(Beginning of Data supplied)
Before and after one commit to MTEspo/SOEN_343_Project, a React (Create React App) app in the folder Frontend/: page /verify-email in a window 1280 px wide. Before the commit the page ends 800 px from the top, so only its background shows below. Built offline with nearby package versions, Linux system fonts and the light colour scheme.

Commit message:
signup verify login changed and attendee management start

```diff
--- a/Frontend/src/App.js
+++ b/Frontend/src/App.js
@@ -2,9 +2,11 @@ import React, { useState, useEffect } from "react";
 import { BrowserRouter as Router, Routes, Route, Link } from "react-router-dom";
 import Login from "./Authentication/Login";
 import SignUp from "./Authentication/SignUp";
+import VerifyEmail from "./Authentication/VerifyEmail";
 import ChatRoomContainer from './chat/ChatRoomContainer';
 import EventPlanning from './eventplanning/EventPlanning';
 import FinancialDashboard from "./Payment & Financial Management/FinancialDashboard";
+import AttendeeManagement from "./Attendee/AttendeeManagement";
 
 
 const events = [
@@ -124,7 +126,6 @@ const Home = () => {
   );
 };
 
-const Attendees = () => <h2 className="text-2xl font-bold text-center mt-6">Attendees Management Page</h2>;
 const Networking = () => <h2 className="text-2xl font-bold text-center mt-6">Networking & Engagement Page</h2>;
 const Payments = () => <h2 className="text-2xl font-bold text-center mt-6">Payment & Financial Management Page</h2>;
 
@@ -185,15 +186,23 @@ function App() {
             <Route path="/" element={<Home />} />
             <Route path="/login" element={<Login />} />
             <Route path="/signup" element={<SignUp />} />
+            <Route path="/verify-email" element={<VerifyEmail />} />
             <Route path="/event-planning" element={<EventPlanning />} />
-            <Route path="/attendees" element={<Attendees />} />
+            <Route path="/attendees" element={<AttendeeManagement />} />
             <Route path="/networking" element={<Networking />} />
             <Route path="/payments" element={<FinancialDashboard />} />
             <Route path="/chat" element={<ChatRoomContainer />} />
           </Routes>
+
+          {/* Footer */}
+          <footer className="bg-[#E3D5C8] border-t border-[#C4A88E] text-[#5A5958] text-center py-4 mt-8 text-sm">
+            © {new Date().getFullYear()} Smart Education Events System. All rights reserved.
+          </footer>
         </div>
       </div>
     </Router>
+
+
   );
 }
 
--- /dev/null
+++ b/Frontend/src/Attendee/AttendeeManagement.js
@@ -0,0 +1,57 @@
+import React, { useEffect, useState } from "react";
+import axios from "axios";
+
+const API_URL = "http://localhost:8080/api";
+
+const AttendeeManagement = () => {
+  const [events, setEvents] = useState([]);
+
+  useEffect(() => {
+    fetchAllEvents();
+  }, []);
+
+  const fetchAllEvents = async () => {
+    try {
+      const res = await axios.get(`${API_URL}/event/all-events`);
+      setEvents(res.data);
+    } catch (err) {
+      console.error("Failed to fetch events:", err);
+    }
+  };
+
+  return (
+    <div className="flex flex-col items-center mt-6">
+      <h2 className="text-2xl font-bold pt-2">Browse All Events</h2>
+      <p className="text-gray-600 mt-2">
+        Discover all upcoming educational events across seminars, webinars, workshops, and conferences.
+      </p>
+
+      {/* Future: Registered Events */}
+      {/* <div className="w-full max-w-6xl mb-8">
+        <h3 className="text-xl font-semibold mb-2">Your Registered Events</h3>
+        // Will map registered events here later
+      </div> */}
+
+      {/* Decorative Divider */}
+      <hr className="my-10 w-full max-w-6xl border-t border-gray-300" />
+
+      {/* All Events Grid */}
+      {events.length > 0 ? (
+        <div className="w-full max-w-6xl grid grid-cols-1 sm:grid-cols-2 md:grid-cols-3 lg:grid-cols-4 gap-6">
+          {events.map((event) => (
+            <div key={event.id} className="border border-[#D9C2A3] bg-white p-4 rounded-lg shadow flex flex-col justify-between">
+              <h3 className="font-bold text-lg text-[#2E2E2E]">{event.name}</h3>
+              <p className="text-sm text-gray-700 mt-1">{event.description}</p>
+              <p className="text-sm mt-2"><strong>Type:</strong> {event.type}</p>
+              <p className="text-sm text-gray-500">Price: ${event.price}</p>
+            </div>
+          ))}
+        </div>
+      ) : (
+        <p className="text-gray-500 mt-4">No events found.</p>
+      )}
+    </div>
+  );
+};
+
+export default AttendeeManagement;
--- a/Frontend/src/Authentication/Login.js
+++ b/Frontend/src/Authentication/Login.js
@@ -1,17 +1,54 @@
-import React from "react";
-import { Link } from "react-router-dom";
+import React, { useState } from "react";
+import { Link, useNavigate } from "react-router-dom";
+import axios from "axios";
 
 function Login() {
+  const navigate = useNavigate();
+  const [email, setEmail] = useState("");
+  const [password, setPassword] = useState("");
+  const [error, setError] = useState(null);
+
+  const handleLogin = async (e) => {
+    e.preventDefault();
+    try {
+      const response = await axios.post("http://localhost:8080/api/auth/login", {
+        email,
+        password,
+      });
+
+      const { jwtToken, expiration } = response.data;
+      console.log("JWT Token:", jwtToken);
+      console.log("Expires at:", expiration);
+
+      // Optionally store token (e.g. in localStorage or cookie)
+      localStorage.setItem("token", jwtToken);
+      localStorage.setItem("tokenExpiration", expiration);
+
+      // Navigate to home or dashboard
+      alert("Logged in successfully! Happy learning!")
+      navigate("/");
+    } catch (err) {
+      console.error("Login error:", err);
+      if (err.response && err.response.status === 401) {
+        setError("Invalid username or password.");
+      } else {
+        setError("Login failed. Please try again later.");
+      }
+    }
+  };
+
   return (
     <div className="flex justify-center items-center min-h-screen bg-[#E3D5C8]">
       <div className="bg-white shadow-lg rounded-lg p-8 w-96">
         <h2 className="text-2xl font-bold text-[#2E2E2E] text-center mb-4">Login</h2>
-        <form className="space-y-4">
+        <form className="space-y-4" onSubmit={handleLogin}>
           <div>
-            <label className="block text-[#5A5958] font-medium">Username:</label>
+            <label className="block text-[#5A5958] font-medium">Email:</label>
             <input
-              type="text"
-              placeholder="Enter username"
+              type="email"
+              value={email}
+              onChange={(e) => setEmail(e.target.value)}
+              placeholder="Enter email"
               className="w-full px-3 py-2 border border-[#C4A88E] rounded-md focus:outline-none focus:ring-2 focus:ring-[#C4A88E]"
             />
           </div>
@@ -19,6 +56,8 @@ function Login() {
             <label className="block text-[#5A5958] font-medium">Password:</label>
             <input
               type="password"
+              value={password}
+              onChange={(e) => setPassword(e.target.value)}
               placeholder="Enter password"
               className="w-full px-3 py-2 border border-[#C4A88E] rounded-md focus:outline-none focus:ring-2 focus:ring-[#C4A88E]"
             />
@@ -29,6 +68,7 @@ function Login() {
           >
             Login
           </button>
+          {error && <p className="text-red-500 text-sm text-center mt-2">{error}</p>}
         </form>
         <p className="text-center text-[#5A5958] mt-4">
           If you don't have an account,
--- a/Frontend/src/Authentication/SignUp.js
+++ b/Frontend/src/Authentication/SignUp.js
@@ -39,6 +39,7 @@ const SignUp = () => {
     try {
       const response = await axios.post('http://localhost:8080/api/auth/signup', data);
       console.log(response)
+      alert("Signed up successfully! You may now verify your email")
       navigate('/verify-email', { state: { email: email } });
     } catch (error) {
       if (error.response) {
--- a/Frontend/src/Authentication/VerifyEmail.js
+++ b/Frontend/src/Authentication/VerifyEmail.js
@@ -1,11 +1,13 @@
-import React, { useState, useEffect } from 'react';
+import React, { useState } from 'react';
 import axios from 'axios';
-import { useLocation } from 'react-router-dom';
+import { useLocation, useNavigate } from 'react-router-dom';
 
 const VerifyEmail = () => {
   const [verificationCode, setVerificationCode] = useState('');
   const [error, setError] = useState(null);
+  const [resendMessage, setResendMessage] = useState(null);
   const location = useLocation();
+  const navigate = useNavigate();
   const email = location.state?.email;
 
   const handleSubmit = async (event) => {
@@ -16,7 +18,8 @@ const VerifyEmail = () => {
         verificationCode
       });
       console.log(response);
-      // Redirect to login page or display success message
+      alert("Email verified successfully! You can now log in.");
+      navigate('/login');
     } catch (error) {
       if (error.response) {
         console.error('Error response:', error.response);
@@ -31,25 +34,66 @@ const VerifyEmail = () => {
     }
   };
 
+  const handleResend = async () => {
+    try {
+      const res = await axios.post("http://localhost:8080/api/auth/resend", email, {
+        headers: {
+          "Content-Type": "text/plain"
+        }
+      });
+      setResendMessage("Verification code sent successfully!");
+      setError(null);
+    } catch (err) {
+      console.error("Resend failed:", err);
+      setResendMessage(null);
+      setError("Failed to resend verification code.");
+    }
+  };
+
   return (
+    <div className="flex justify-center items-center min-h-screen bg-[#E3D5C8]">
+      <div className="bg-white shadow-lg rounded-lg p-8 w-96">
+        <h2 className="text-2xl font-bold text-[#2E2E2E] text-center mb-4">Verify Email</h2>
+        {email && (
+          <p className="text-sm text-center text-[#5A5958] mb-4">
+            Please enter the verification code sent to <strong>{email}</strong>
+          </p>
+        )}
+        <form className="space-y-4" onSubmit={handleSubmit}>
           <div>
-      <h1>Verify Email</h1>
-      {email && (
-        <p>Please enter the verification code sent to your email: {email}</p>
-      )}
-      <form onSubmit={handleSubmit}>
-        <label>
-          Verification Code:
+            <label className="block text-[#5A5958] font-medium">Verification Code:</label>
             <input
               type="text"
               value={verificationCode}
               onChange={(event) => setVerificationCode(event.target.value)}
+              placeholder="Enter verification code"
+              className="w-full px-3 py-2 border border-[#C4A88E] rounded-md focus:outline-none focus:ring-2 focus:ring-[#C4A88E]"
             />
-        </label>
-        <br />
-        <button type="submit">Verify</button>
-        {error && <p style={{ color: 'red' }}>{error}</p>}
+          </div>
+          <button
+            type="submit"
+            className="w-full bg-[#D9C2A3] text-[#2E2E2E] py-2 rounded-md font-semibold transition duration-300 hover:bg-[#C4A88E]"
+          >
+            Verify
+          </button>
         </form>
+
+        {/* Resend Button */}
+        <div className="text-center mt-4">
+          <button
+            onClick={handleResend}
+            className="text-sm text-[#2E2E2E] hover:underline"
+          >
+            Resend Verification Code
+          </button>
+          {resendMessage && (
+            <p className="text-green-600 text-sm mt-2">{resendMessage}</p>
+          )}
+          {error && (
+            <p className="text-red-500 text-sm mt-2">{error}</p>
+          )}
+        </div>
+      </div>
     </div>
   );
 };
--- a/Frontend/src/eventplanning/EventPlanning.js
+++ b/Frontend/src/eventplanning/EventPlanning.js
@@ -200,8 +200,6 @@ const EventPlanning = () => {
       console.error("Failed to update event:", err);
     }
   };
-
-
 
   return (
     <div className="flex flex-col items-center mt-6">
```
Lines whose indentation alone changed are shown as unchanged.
(End of Data supplied)
## Task objective
Within the records, how many lines include "setEvents"? The answer is the number and nothing else.

## Reply to the task
2